-- Material for this exercise follows --

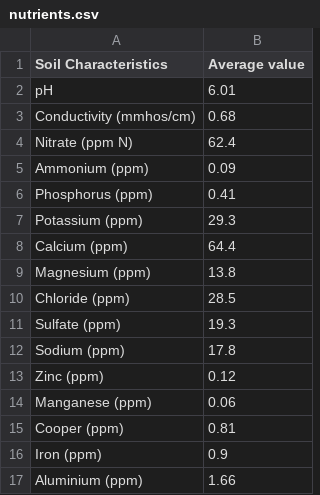
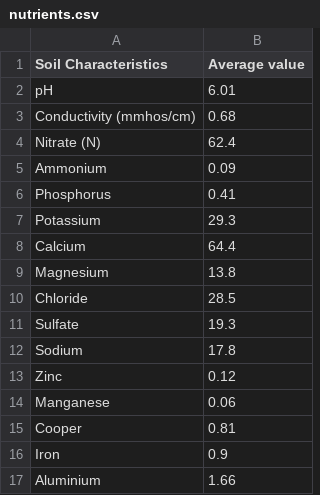
Before and after one commit to seb951/Acadian_seaplants, a CSV file: results/nutrients.csv, drawn as a sheet.

```diff
--- a/results/nutrients.csv
+++ b/results/nutrients.csv
@@ -3,15 +3,15 @@ pH,6.01
 Conductivity (mmhos/cm),0.68
-Nitrate (ppm N),62.4
-Ammonium (ppm),0.09
-Phosphorus (ppm),0.41
-Potassium (ppm),29.3
-Calcium (ppm),64.4
-Magnesium (ppm),13.8
-Chloride (ppm),28.5
-Sulfate (ppm),19.3
-Sodium (ppm),17.8
-Zinc (ppm),0.12
-Manganese (ppm),0.06
-Cooper (ppm),0.81
-Iron (ppm),0.9
-Aluminium (ppm),1.66
+Nitrate (N),62.4
+Ammonium,0.09
+Phosphorus,0.41
+Potassium,29.3
+Calcium,64.4
+Magnesium,13.8
+Chloride,28.5
+Sulfate,19.3
+Sodium,17.8
+Zinc,0.12
+Manganese,0.06
+Cooper,0.81
+Iron,0.9
+Aluminium,1.66
```
Also changed, not shown: 28 other files.
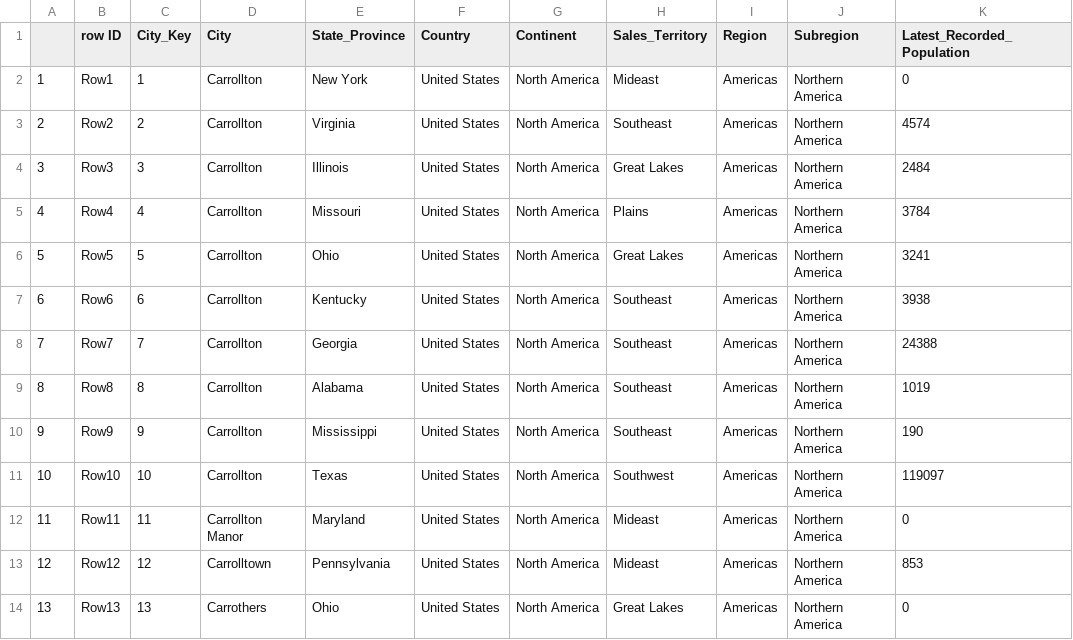
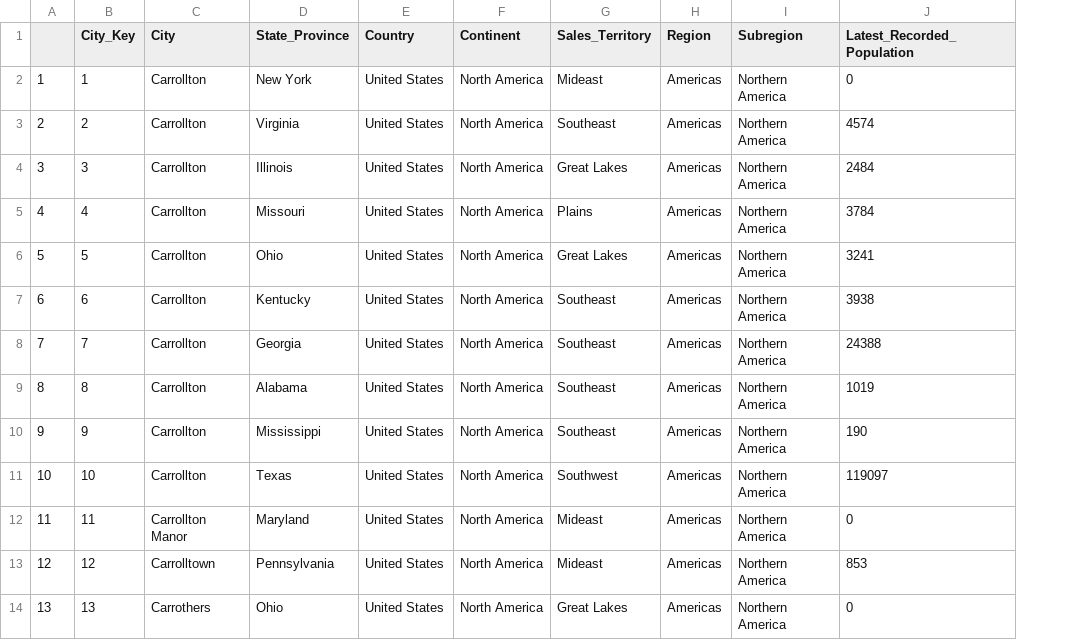
Before and after one commit to alvarodpm/BI_Lab5, a CSV file: datos_procesados/dimension_city.csv, drawn as a sheet; only a part is shown; the diff names each change by its address in the sheet, - before the commit and + after, or states it on an @@ line.

```diff
--- a/datos_procesados/dimension_city.csv
+++ b/datos_procesados/dimension_city.csv
-column B (row ID), rows 2-14: Row1 | Row2 | Row3 | Row4 | Row5 | Row6 | Row7 | Row8 | Row9 | Row10 | Row11 | Row12 | Row13
```
Also changed, not shown: datos_procesados/dimension_customer.csv, 6 other files.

-- Material for this exercise concluded --

- [Task objective]: Among the lines above, find those containing the word "nutrients" and copy each.

- [Exercise response]:
Before and after one commit to seb951/Acadian_seaplants, a CSV file: results/nutrients.csv, drawn as a sheet.
--- a/results/nutrients.csv
+++ b/results/nutrients.csv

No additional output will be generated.